Transfer of the Unsaturated Helium II Film
Proceedings of the Royal Society A
The critical transfer rate of the unsaturated helium n film has been measured on surfaces of glass and german silver by a heat conduction method. It is found that a considerable reduction of the transfer rate occurs when the vapour pressure over the film is decreased only slightly below the saturation value. At a given percentage of the saturation pressure, there exists a critical temperature above which film flow will not take place. This critical tem perature is shown to be sharply defined,

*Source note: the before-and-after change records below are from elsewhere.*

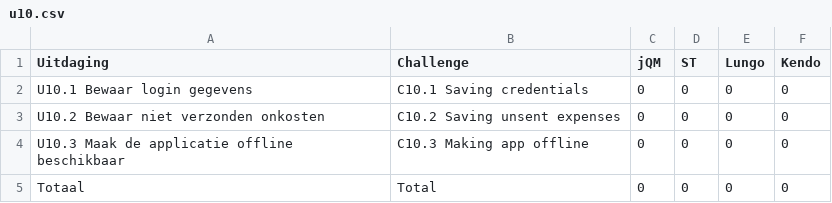
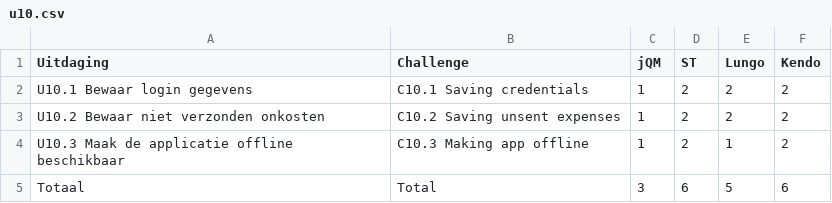
Before and after one commit to sandervanloock/HTMobieL, a CSV file: Masterproef/tabellen/gebruik/u10.csv, drawn as a sheet.

Commit message:
Usage U10 jQM & Lungo

```diff
--- a/Masterproef/tabellen/gebruik/u10.csv
+++ b/Masterproef/tabellen/gebruik/u10.csv
@@ -1,5 +1,5 @@
 Uitdaging,Challenge,jQM,ST,Lungo,Kendo
-U10.1 Bewaar login gegevens,C10.1 Saving credentials,0,0,0,0
-U10.2 Bewaar niet verzonden onkosten,C10.2 Saving unsent expenses,0,0,0,0
-U10.3 Maak de applicatie offline beschikbaar,C10.3 Making app offline,0,0,0,0
-Totaal,Total,0,0,0,0
+U10.1 Bewaar login gegevens,C10.1 Saving credentials,1,2,2,2
+U10.2 Bewaar niet verzonden onkosten,C10.2 Saving unsent expenses,1,2,2,2
+U10.3 Maak de applicatie offline beschikbaar,C10.3 Making app offline,1,2,1,2
+Totaal,Total,3,6,5,6
```
Also changed, not shown: 1 other file.
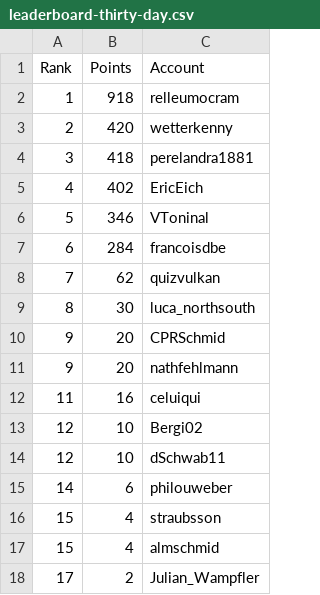
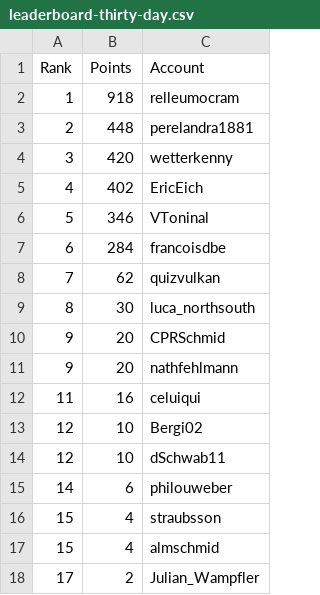
Before and after one commit to swissguesser/leaderboard, a CSV file: data/leaderboard-thirty-day.csv, drawn as a sheet.

Commit message:
Add 30-day leaderboard data (evening)

```diff
--- a/data/leaderboard-thirty-day.csv
+++ b/data/leaderboard-thirty-day.csv
@@ -2,4 +2,4 @@ Rank,Points,Account
 1,918,relleumocram
-2,420,wetterkenny
-3,418,perelandra1881
+2,448,perelandra1881
+3,420,wetterkenny
 4,402,EricEich
```
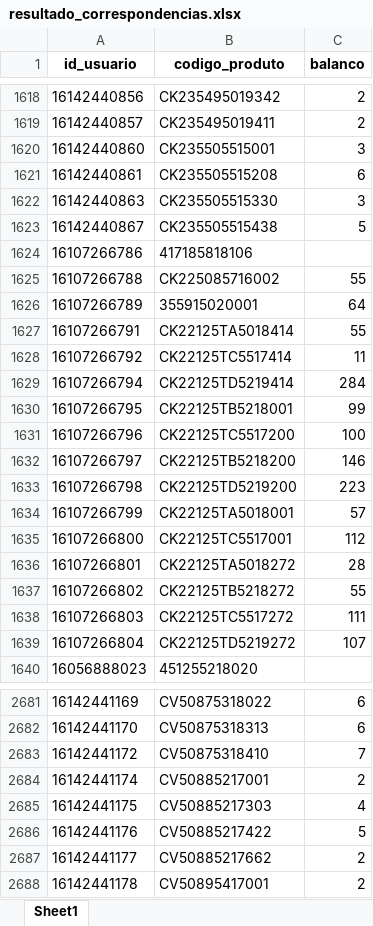
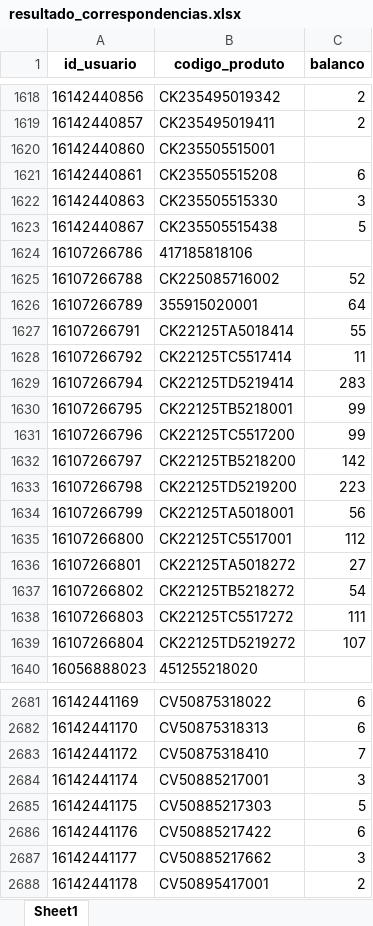
Before and after one commit to V1ctzzzC/marchon, an Excel workbook: resultado_correspondencias.xlsx, sheet Sheet1, drawn as a sheet; only a part is shown, gaps mark what is left out; values as stored, in another font and other column widths than the file's, no borders; the diff covers the shown part only; the diff names each change by its address in the sheet, - before the commit and + after, or states it on an @@ line.

```diff
--- a/resultado_correspondencias.xlsx (sheet Sheet1)
+++ b/resultado_correspondencias.xlsx (sheet Sheet1)
-C1620 (balanco): 3
+C1620 (balanco): (empty)
-C1625 (balanco): 55
+C1625 (balanco): 52
-C1629 (balanco): 284
+C1629 (balanco): 283
-C1631 (balanco): 100
+C1631 (balanco): 99
-C1632 (balanco): 146
+C1632 (balanco): 142
-C1634 (balanco): 57
+C1634 (balanco): 56
-C1636 (balanco): 28
+C1636 (balanco): 27
-C1637 (balanco): 55
+C1637 (balanco): 54
-C2684 (balanco): 2
+C2684 (balanco): 3
-C2685 (balanco): 4
+C2685 (balanco): 5
-C2686 (balanco): 5
+C2686 (balanco): 6
-C2687 (balanco): 2
+C2687 (balanco): 3
```
Also changed, not shown: 118 edited cells elsewhere in this sheet.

... d to decrease with decreasing percentage satura tion. At the full saturation pressure the transfer rate is markedly different on the various surfaces used, but as the vapour pressure over the film decreases the flow rate tends to become the same for all surfaces. The critical temperature for onset of superfluidity is also independent of the substrate. The temperature dependence of the transfer rate is different from that for the saturated film, but very similar to the variation found in the flow of liquid through channels of width less than that of the saturated film. I n t r o d u c t io n Following the extensive work on helium n films in equilibrium with the saturated vapour, Brown & Mendelssohn (1947) investigated film transport under unsaturated conditions. The results obtained were of a qualitative nature only, but showed th a t helium films in contact with the unsaturated gas phase could still be super fluid. Their method, however, involved difficulty in interpretation due to the uncertainty of the state of the helium in the superleaks used by them. Superleaks were also used by Long & Meyer (1950 in a more detailed investigation. These authors allowed helium to flow through a superleak from a pressure below the saturation value either into a vacuum (their method I), or to a pressure only slightly lower than the original (method II). The results obtained with the two methods were completely different. Whereas with method I, the onset of super fluidity was suppressed to lower temperatures with decreasing percentage satura tion, method I I yielded superfluidity at all temperatures in the helium II range even for films as thin as 1^ statistical layers. The authors gave reasons why the results obtained with method II should be accepted as the correct ones and also why the helium in the superleak itself should be in the form of a film. These discrepancies induced us to re-examine the whole question of super fluidity of unsaturated films, using a method which did not rely on superleaks.